Exercise details -
Do not include the pictures; repeat the rest of the data exactly.

The records -
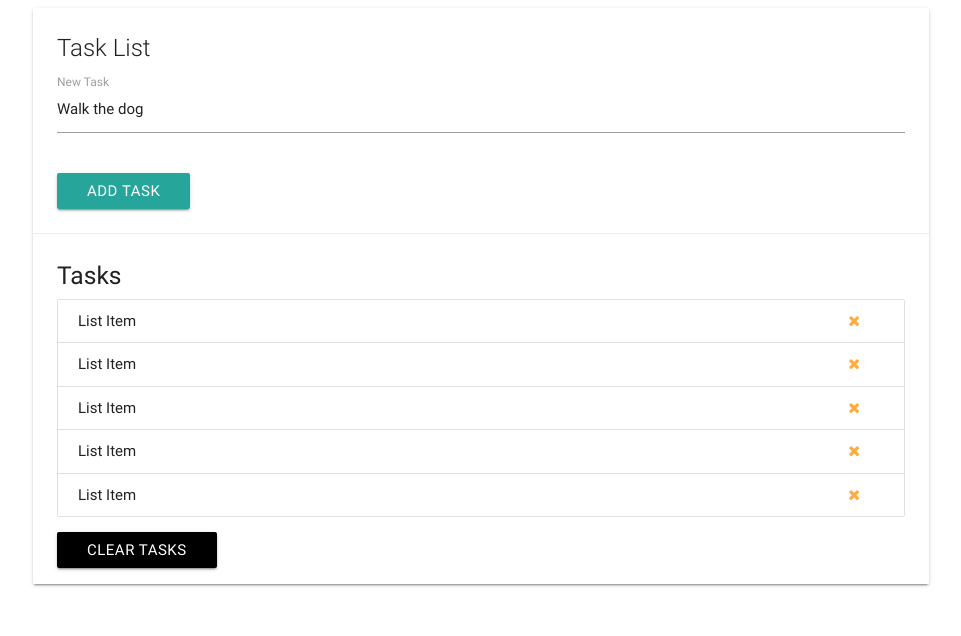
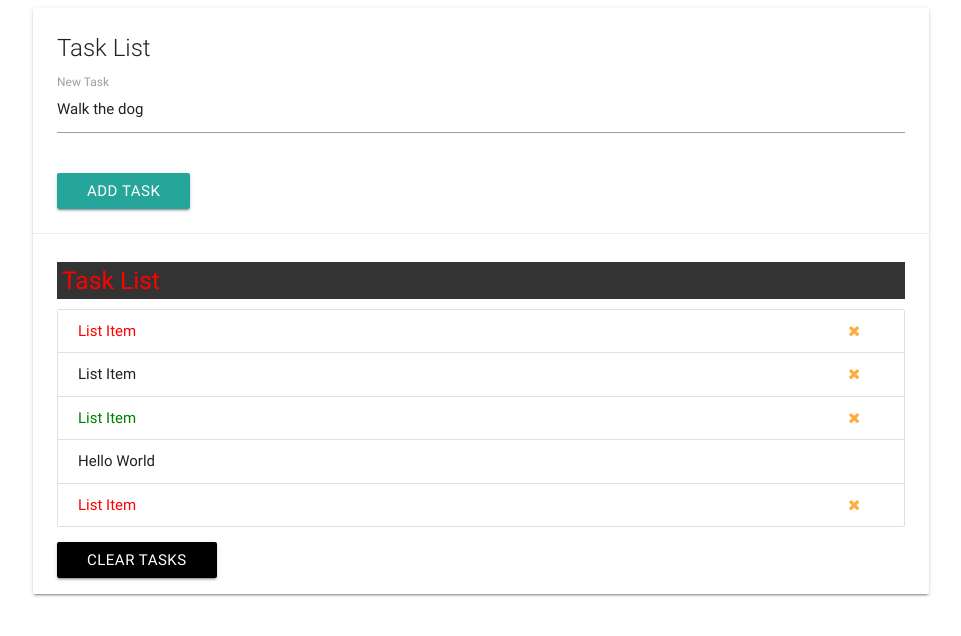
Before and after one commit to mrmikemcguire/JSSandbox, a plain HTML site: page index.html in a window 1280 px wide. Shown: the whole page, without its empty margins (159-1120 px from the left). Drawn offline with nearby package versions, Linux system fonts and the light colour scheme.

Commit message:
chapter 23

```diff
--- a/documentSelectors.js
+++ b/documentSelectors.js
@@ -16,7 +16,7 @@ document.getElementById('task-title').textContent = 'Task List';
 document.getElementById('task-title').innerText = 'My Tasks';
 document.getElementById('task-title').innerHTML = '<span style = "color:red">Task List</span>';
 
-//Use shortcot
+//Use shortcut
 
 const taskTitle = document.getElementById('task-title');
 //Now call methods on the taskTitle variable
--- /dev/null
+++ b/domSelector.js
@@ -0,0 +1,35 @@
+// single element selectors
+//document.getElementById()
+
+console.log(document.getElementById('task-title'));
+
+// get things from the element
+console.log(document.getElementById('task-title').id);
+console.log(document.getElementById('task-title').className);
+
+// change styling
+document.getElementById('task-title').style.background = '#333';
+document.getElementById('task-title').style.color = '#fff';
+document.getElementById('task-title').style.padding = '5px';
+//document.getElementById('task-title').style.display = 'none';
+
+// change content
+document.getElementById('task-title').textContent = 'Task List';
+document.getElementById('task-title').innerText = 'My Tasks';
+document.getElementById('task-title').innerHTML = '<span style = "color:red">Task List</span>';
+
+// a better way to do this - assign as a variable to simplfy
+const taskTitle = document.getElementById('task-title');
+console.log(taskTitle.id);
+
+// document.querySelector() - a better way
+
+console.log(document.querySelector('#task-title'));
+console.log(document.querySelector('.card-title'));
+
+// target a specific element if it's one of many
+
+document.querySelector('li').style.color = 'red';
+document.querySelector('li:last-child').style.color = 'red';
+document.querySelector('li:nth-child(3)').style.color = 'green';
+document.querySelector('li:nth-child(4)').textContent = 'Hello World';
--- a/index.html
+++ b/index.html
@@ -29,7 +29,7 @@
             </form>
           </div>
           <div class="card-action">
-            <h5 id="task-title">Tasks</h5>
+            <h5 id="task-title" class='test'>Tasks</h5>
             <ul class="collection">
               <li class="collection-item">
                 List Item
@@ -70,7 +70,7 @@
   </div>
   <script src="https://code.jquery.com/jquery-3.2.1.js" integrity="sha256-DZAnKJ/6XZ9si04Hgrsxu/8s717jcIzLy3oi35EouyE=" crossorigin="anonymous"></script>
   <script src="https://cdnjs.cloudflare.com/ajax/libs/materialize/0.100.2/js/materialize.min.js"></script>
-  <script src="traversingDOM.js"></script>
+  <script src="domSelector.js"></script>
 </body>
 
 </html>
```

Task answer -
Before and after one commit to mrmikemcguire/JSSandbox, a plain HTML site: page index.html in a window 1280 px wide. Shown: the whole page, without its empty margins (159-1120 px from the left). Drawn offline with nearby package versions, Linux system fonts and the light colour scheme.

Commit message:
chapter 23

```diff
--- a/documentSelectors.js
+++ b/documentSelectors.js
@@ -16,7 +16,7 @@ document.getElementById('task-title').textContent = 'Task List';
 document.getElementById('task-title').innerText = 'My Tasks';
 document.getElementById('task-title').innerHTML = '<span style = "color:red">Task List</span>';
 
-//Use shortcot
+//Use shortcut
 
 const taskTitle = document.getElementById('task-title');
 //Now call methods on the taskTitle variable
--- /dev/null
+++ b/domSelector.js
@@ -0,0 +1,35 @@
+// single element selectors
+//document.getElementById()
+
+console.log(document.getElementById('task-title'));
+
+// get things from the element
+console.log(document.getElementById('task-title').id);
+console.log(document.getElementById('task-title').className);
+
+// change styling
+document.getElementById('task-title').style.background = '#333';
+document.getElementById('task-title').style.color = '#fff';
+document.getElementById('task-title').style.padding = '5px';
+//document.getElementById('task-title').style.display = 'none';
+
+// change content
+document.getElementById('task-title').textContent = 'Task List';
+document.getElementById('task-title').innerText = 'My Tasks';
+document.getElementById('task-title').innerHTML = '<span style = "color:red">Task List</span>';
+
+// a better way to do this - assign as a variable to simplfy
+const taskTitle = document.getElementById('task-title');
+console.log(taskTitle.id);
+
+// document.querySelector() - a better way
+
+console.log(document.querySelector('#task-title'));
+console.log(document.querySelector('.card-title'));
+
+// target a specific element if it's one of many
+
+document.querySelector('li').style.color = 'red';
+document.querySelector('li:last-child').style.color = 'red';
+document.querySelector('li:nth-child(3)').style.color = 'green';
+document.querySelector('li:nth-child(4)').textContent = 'Hello World';
--- a/index.html
+++ b/index.html
@@ -29,7 +29,7 @@
             </form>
           </div>
           <div class="card-action">
-            <h5 id="task-title">Tasks</h5>
+            <h5 id="task-title" class='test'>Tasks</h5>
             <ul class="collection">
               <li class="collection-item">
                 List Item
@@ -70,7 +70,7 @@
   </div>
   <script src="https://code.jquery.com/jquery-3.2.1.js" integrity="sha256-DZAnKJ/6XZ9si04Hgrsxu/8s717jcIzLy3oi35EouyE=" crossorigin="anonymous"></script>
   <script src="https://cdnjs.cloudflare.com/ajax/libs/materialize/0.100.2/js/materialize.min.js"></script>
-  <script src="traversingDOM.js"></script>
+  <script src="domSelector.js"></script>
 </body>
 
 </html>
```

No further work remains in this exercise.